(Version difference data)
════════════════
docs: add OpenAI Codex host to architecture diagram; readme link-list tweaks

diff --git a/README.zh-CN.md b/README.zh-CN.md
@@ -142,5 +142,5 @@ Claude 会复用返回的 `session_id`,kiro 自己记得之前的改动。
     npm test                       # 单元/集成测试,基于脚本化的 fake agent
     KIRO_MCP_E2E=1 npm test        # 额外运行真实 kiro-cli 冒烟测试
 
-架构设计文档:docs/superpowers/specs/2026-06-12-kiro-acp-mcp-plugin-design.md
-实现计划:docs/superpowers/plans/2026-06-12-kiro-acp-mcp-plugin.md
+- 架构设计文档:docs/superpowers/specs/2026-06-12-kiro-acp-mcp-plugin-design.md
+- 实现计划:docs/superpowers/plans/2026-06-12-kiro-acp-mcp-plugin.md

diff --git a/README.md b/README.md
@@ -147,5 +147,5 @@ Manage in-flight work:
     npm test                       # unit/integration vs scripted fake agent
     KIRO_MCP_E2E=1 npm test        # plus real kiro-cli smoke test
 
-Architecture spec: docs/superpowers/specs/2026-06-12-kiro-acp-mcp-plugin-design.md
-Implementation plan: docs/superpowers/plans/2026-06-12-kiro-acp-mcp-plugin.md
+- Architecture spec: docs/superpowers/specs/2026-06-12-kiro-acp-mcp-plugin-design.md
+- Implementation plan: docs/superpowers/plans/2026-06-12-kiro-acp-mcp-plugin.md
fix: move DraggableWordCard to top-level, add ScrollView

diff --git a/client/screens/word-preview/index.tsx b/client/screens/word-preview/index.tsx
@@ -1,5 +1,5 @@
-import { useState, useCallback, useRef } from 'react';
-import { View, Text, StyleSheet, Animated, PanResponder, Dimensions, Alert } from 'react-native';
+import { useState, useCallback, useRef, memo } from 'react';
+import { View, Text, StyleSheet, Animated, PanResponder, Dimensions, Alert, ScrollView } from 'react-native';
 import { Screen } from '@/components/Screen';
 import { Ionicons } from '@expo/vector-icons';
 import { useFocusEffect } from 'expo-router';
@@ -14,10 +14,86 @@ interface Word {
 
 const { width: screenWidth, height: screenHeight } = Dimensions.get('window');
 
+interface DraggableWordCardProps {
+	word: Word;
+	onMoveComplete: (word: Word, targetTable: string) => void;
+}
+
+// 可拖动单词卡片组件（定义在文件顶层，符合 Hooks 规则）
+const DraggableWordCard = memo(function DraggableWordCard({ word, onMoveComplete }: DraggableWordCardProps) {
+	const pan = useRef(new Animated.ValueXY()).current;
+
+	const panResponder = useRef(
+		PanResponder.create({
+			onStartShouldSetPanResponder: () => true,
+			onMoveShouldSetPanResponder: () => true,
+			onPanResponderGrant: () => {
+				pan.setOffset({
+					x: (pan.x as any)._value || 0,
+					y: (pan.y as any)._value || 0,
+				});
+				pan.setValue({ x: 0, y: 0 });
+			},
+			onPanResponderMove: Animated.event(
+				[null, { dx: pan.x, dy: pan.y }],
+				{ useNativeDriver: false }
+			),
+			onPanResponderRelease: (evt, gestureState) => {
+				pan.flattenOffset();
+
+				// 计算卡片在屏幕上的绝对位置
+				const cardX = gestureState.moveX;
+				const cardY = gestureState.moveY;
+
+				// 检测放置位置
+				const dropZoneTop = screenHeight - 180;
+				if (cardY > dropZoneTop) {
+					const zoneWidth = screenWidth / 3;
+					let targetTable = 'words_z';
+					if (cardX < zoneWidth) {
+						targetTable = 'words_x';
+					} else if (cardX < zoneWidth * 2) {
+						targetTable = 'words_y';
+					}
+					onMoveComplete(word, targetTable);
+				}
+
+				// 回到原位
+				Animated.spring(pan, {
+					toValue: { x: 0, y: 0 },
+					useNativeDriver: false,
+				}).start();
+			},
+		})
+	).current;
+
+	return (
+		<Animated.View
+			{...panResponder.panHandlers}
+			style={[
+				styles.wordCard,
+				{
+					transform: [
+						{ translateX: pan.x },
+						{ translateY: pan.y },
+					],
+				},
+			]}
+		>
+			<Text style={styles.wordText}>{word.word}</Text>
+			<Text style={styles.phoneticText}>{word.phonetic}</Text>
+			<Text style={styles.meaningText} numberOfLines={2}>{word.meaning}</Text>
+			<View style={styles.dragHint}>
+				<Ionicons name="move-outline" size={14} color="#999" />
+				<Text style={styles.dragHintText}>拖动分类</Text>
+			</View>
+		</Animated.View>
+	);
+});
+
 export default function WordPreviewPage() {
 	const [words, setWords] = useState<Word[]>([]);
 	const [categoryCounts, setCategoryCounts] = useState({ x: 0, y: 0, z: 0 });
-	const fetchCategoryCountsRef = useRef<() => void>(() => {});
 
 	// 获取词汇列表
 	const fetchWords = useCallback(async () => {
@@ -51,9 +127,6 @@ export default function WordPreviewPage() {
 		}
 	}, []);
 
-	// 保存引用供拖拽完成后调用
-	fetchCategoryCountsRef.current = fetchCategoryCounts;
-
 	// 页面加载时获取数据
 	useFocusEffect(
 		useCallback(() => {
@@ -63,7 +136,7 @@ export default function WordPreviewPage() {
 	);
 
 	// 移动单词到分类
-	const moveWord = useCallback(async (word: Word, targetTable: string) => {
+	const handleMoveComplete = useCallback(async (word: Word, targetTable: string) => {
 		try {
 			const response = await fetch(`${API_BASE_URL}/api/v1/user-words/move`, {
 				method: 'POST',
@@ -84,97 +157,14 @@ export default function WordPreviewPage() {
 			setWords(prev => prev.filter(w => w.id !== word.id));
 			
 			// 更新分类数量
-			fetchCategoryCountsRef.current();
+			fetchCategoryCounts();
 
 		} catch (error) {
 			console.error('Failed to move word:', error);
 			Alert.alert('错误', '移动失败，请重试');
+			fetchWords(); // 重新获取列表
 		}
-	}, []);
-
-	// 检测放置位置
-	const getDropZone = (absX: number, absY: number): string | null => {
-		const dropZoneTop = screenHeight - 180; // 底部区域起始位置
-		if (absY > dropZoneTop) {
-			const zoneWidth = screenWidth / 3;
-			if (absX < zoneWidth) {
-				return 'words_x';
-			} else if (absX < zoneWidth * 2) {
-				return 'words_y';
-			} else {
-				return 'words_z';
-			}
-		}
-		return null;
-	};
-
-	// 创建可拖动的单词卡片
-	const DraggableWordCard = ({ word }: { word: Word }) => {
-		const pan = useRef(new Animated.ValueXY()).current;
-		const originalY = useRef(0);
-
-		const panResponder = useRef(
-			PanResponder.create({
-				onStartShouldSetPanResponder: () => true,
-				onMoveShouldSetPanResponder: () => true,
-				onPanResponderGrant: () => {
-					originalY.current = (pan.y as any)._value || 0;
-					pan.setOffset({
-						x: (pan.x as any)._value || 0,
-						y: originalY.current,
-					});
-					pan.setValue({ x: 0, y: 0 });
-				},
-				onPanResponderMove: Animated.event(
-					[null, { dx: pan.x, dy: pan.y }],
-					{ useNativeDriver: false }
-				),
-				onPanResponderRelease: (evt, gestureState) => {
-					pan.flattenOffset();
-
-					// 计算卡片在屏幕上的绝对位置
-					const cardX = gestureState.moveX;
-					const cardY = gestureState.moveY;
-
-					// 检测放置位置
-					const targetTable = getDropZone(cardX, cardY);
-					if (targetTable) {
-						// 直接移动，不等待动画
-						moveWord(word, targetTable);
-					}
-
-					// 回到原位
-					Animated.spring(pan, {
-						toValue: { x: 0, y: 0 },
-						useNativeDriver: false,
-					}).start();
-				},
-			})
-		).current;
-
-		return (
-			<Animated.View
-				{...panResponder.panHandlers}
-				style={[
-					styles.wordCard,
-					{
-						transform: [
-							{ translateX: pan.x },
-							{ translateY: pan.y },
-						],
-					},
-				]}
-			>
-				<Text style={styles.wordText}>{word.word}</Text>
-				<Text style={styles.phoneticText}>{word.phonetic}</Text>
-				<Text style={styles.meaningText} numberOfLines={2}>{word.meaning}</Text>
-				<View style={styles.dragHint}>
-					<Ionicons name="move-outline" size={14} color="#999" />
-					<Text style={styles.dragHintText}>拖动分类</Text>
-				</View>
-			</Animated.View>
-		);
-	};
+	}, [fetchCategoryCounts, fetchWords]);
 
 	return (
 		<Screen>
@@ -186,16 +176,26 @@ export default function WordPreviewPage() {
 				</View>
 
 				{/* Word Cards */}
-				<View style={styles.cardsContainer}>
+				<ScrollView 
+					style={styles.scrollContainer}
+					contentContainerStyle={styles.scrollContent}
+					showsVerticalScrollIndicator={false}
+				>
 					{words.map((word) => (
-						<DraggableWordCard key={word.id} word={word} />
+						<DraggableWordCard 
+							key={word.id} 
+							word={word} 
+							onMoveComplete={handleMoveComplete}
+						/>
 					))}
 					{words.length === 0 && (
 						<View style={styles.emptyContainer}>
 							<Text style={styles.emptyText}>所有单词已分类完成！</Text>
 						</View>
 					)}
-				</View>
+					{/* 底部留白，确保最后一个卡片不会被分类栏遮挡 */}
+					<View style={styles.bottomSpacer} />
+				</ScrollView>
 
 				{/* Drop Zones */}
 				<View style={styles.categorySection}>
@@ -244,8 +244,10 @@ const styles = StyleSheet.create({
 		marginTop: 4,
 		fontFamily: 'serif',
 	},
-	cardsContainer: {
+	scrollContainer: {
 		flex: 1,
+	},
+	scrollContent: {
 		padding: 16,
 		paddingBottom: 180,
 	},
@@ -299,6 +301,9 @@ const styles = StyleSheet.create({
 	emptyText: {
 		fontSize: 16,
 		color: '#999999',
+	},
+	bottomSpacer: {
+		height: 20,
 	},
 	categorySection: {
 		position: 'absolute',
════════════════
Exercise goal – Work through the entries, filtering for the string "export", and copy each line that holds it.

Result of the exercise –
 export default function WordPreviewPage() {
@@ -51,9 +127,6 @@ export default function WordPreviewPage() {
@@ -63,7 +136,7 @@ export default function WordPreviewPage() {
@@ -84,97 +157,14 @@ export default function WordPreviewPage() {
@@ -186,16 +176,26 @@ export default function WordPreviewPage() {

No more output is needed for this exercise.